Long Island Jewish Medical Center nurse Sandra Lindsay’s historic first Pfizer-BioNTech vaccine will now be part of the National Museum of American History Collections
TDS News – When Northwell Health nurse manager Sandra Lindsay received the first injection of the Pfizer-BioNTech COVID-19 vaccine last December, the nation tuned in to watch a turning point in the pandemic. That milestone moment turned out to be historic. Northwell today announced that the items used as part of the first FDA-approved COVID-19 vaccine in the United States have been donated to the Smithsonian’s National Museum of American History, where they will join the museum’s medical collection.
Northwell donated materials documenting the first doses, which took place on December 14, 2020, at Long Island Jewish (LIJ) Medical Center, as well as objects related to vaccine distribution and efforts to encourage the vaccination of frontline health care staff. The donation includes the now empty Pfizer-BioNTech vial that contained the first doses of approved vaccine administered in the U.S., Ms. Lindsay’s original vaccination record card along with her scrubs worn at the event and employee identification badge. Ms. Lindsay, director of critical care services at the hard-hit hospital, was the first person known to receive the vaccine.

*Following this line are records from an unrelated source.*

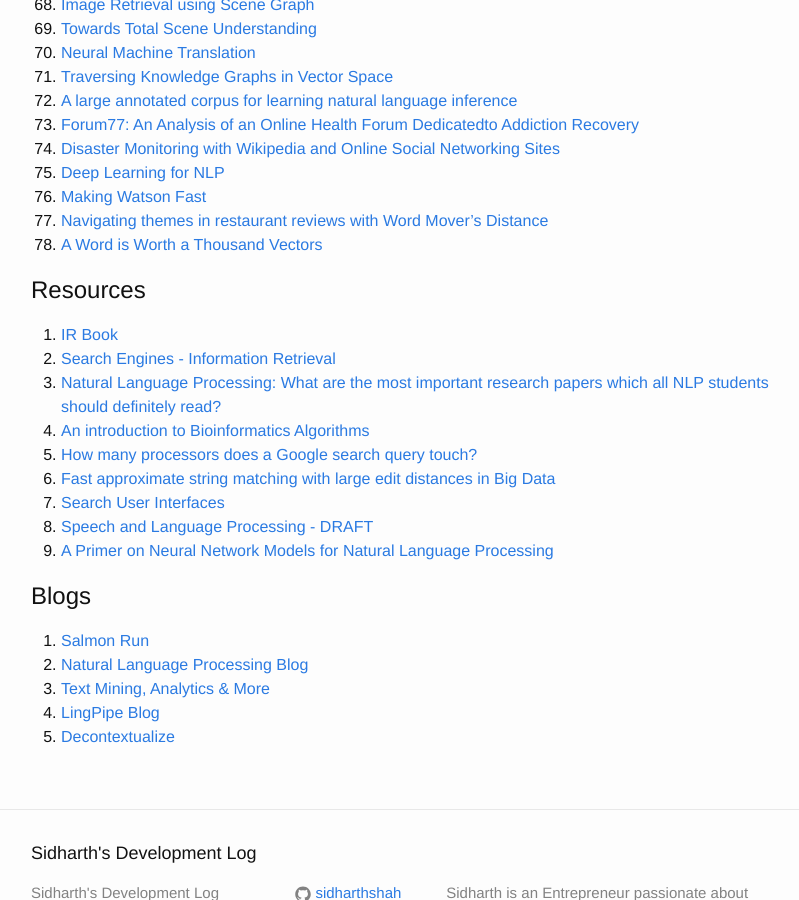
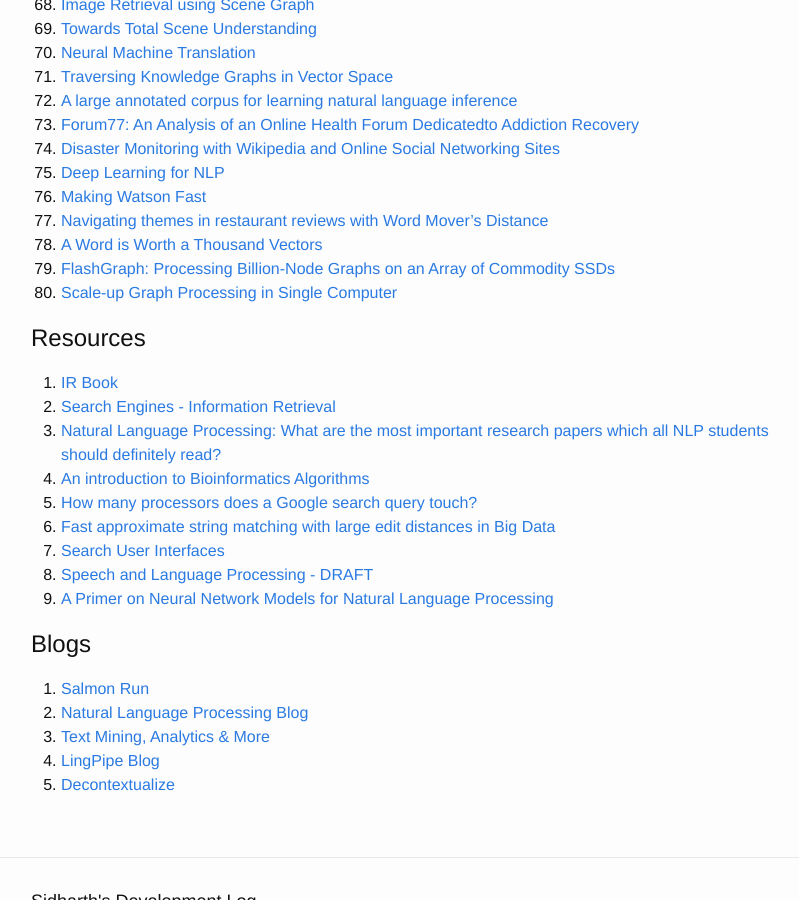
Before and after one commit to sidharthshah/sidharthshah.github.com, a Jekyll site: the page built from information-retrieval.md, in a window 1280 px wide and 900 px high, scrolled down 2826 px. Shown: the whole window, without its empty margins (239-1038 px from the left). Built offline with Jekyll 4.4.1, drawn with Linux system fonts in a browser that asks for light colours.

Commit message:
added links to graph papers

```diff
--- a/information-retrieval.md
+++ b/information-retrieval.md
@@ -125,6 +125,8 @@
 76. [Making Watson Fast](http://researcher.watson.ibm.com/researcher/files/us-heq/W(17)%20MAKING%20WATSON%20FAST%2006177722.pdf)
 77. [Navigating themes in restaurant reviews with Word Mover’s Distance](http://tech.opentable.com/2015/08/11/navigating-themes-in-restaurant-reviews-with-word-movers-distance/)
 78. [A Word is Worth a Thousand Vectors](http://multithreaded.stitchfix.com/blog/2015/03/11/word-is-worth-a-thousand-vectors/)
+79. [FlashGraph: Processing Billion-Node Graphs on an Array of Commodity SSDs](https://www.usenix.org/system/files/conference/fast15/fast15-paper-zheng.pdf)
+80. [Scale-up Graph Processing in Single Computer](http://www.ctr.kcl.ac.uk/seminars/slides/ssbd-Eiko.pdf)
 
 Resources
 =========
```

“December 14 was a historic moment for all: the day the very first COVID-19 vaccine was administered in the United States,” said Michael Dowling, president and CEO of Northwell Health. “It was our first real sign of hope after so many dark months in the fight against the global pandemic. Northwell was prepared to put shots in arms as soon as the vaccine arrived, not to make history but to protect our frontline workers battling COVID-19 as quickly as possible. But when Sandra Lindsay rolled up her sleeve, we weren’t just showing our team members the safety and efficacy of this groundbreaking vaccine – we were telling the world that our country was beginning a new fight back to normalcy. It was an extraordinary moment, and I thank the Smithsonian for preserving this important milestone.”
As New York State’s largest health system, no provider handled more COVID-positive patients and LIJ stood at the epicenter of the first surge in March and April. Ms. Lindsay was one of thousands of frontline workers who heroically soldiered on and saved countless lives despite personal fears and an unending caseload.

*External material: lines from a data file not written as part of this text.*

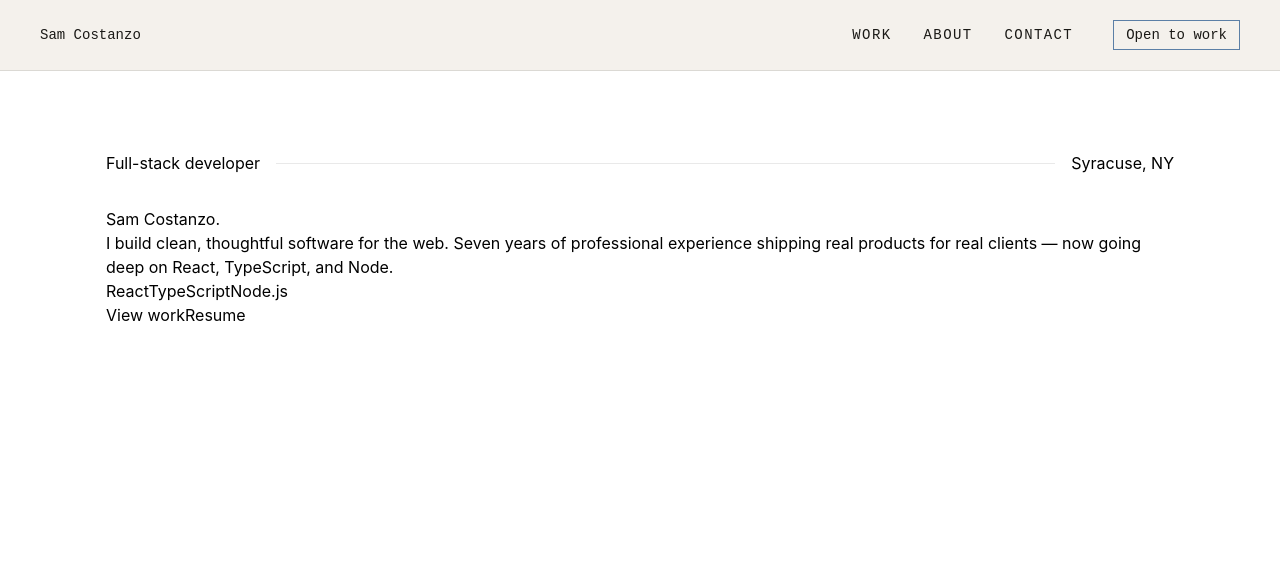
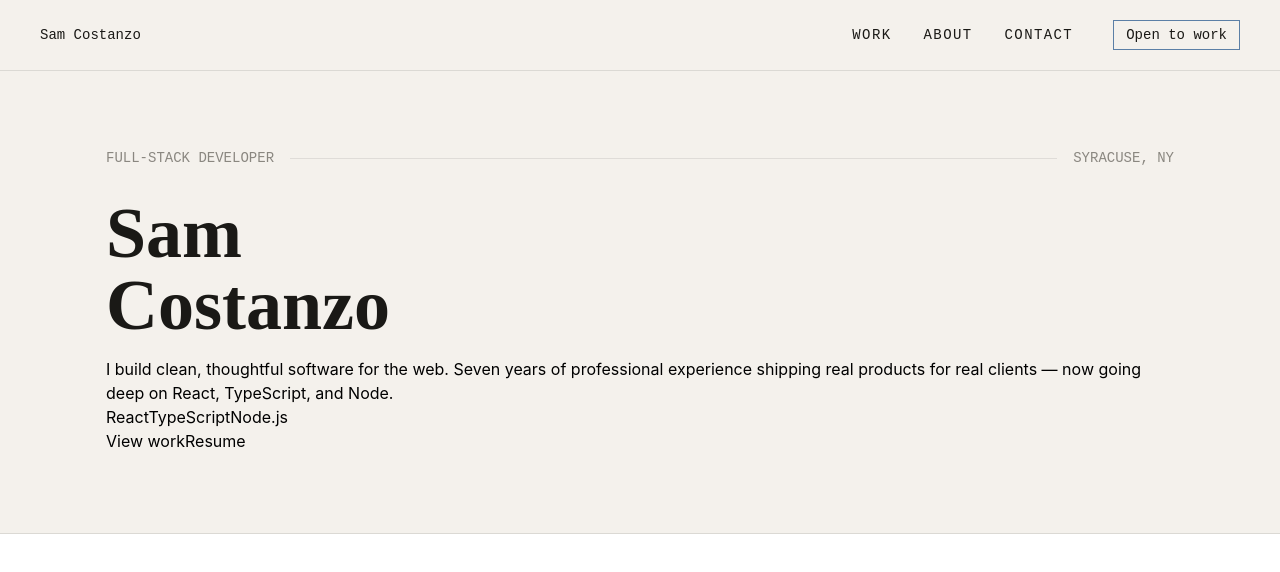
Before and after one commit to SamCostanzo/portfolio, a React (Vite) app: page / in a window 1280 px wide. Shown: the top 572 px of the page. Built offline with nearby package versions, Linux system fonts and the light colour scheme.

Commit message:
Worked on hero more

```diff
--- a/src/components/Hero.jsx
+++ b/src/components/Hero.jsx
@@ -1,13 +1,16 @@
 export default function Hero() {
   return (
-    <div className="hero">
+    <div className="hero bg-background border-b border-black/10">
       <div className="hero-inner max-w-container mx-auto px-4 py-20">
-        <div className="hero-top flex justify-between items-center gap-4 mb-8">
+        <div className="hero-top flex justify-between items-center gap-4 mb-8 font-mono text-sm text-muted uppercase leading-none">
           <div className="hero-label">Full-stack developer</div>
           <div className="hero-line h-px flex-1 bg-border"></div>
           <div className="hero-label">Syracuse, NY</div>
         </div>
-        <h1 className="hero-name">Sam Costanzo.</h1>
+        <h1 className="hero-name mb-4 font-display text-7xl font-bold text-text">
+          Sam <br />
+          Costanzo
+        </h1>
         <div className="hero-bottom">
           <p className="hero-tag">
             I build clean, thoughtful software for the web. Seven years of professional experience shipping real products for real clients — now going deep on React, TypeScript, and Node.
--- a/src/index.css
+++ b/src/index.css
@@ -13,7 +13,7 @@
   --color-border: #1a191618;
 
   /* Fonts */
-    --font-sans: 'Inter', sans-serif;
-    --font-serif: 'Playfair Display', serif;
-    --font-mono: 'JetBrains Mono', monospace;
+  --font-sans: "Inter", sans-serif;
+  --font-display: "Playfair Display", serif;
+  --font-mono: "JetBrains Mono", monospace;
 }
```
Lines whose indentation alone changed are shown as unchanged.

“Having lived through the devastation and suffering created by the virus, I knew I wanted to be part of the solution to put an end to COVID-19,” said Ms. Lindsay. “I hope that when people visit the museum and see all these items that they stop to honor the lives of people who did not make it and remember the loved ones they left behind. I hope it will inspire some discussion and education for future generations.”
In April 2020, the museum formed a rapid-response collecting task force to address the COVID-19 pandemic and document the scientific and medical events as well as the effects and responses in the areas of business, work, politics and culture. Due to health and safety protocols, the museum is only able to bring in a limited number of artifacts into the building. Additional artifacts related to the pandemic will be brought in and processed when the museum returns to full operation.
The Northwell acquisition includes additional vials from doses of the Pfizer-BioNTech and Moderna vaccines administered at Northwell, as well as the supplies needed to prepare, inject and track the vaccinations, such as diluent, syringes and vaccination-record cards. Northwell also donated shipping materials that document the enormous effort required to support vaccine distribution and preserve vaccine potency, such as a specialized vaccine “shipper” that monitors and maintains temperature.
“The urgent need for effective vaccines in the U.S. was met with unprecedented speed and emergency review and approval,” said Anthea M. Hartig, Ph.D, the museum’s Elizabeth MacMillan Director. “These now historic artifacts document not only this remarkable scientific progress but represent the hope offered to millions living through the cascading crises brought forth by COVID-19.”
Northwell’s donation joins the museum’s medicine and science collections that represent nearly all aspects of health and medical practice. Highlights include a penicillin mold from Alexander Fleming’s experiments, Jonas Salk’s original polio vaccine, early genetically engineered drugs and an 1890s drugstore.
The museum is working on a signature 3,500-square-foot exhibition, “In Sickness and in Health,” that will explore efforts to contain, control and cure illnesses over the centuries, thereby shaping the nation’s history. The exhibition will feature artifacts from 19th-century vaccination tools and diagnostic instruments to cardiac implants, imaging technologies and objects from the global smallpox eradication campaign and the COVID-19 pandemic.
Among the museum’s resources related to vaccines and the role of antibodies is a website, “The Antibody Initiative,” and a March 2 virtual program with Dr. Anthony S. Fauci, the director of the National Institute of Allergy and Infectious Diseases. Dr Fauci was presented with the museum’s signature honor, the Great Americans medal, and donated his personal 3D model of the SARS-CoV-2 virion to help represent his pandemic work in the national collections.
The museum’s staff also canvassed the nation, asking what it should collect to document this pandemic. The public can continue to make suggestions at email@example.com and share their Stories of 2020 at a site that will serve as a digital time capsule for future generations.